%%

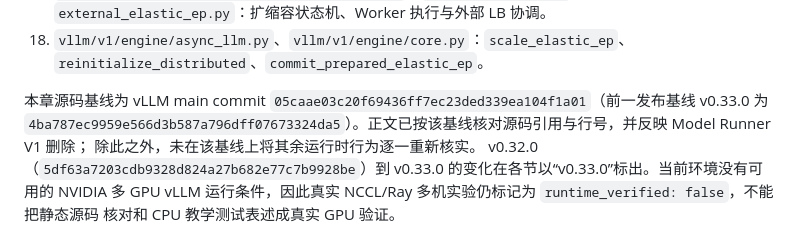
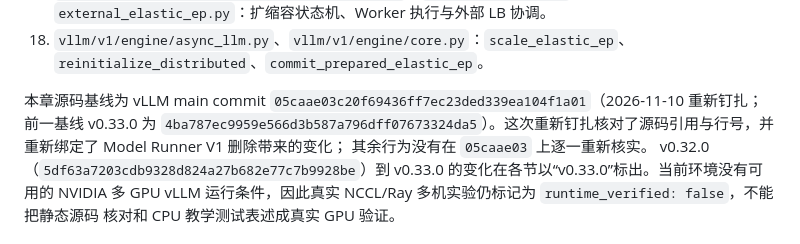
Before and after one commit to cluster1900/vllm_reader, a Markdown page: book/09-distributed/README.md, the part around the change. GitHub-like rendering.

Commit message:
docs(ch09): 章末基线说明只去掉 meta 指针，保留重新钉扎原表述
章末说明与各章开头的共用重新钉扎约定同一套说法，留给 B9 统一处理；这里只删掉 `meta/upgrade-main-05caae03-2026-11-10/` 指针。§9.1–9.7 正文里的“后续批次补写 / meta 指针”改写保持不变。

```diff
--- a/book/09-distributed/README.md
+++ b/book/09-distributed/README.md
@@ -2558,9 +2558,9 @@ communication contract 重新建立理解。
 17. `vllm/distributed/elastic_ep/elastic_state.py`、`elastic_execute.py`、`external_elastic_ep.py`：扩缩容状态机、Worker 执行与外部 LB 协调。
 18. `vllm/v1/engine/async_llm.py`、`vllm/v1/engine/core.py`：`scale_elastic_ep`、`reinitialize_distributed`、`commit_prepared_elastic_ep`。
 
-本章源码基线为 vLLM main commit `05caae03c20f69436ff7ec23ded339ea104f1a01`（前一发布基线 v0.33.0 为
-`4ba787ec9959e566d3b587a796dff07673324da5`）。正文已按该基线核对源码引用与行号，并反映 Model Runner V1 删除；
-除此之外，未在该基线上将其余运行时行为逐一重新核实。
+本章源码基线为 vLLM main commit `05caae03c20f69436ff7ec23ded339ea104f1a01`（2026-11-10 重新钉扎；前一基线 v0.33.0 为
+`4ba787ec9959e566d3b587a796dff07673324da5`）。这次重新钉扎核对了源码引用与行号，并重新绑定了 Model Runner V1 删除带来的变化；
+其余行为没有在 `05caae03` 上逐一重新核实。
 v0.32.0（`5df63a7203cdb9328d824a27b682e77c7b9928be`）到 v0.33.0 的变化在各节以“v0.33.0”标出。当前环境没有可用的 NVIDIA 多 GPU vLLM
 运行条件，因此真实 NCCL/Ray 多机实验仍标记为 `runtime_verified: false`，不能把静态源码
 核对和 CPU 教学测试表述成真实 GPU 验证。
```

%%

- **Task item**
State only how many lines above hold the string "本章源码基线为".

- **Solution**
2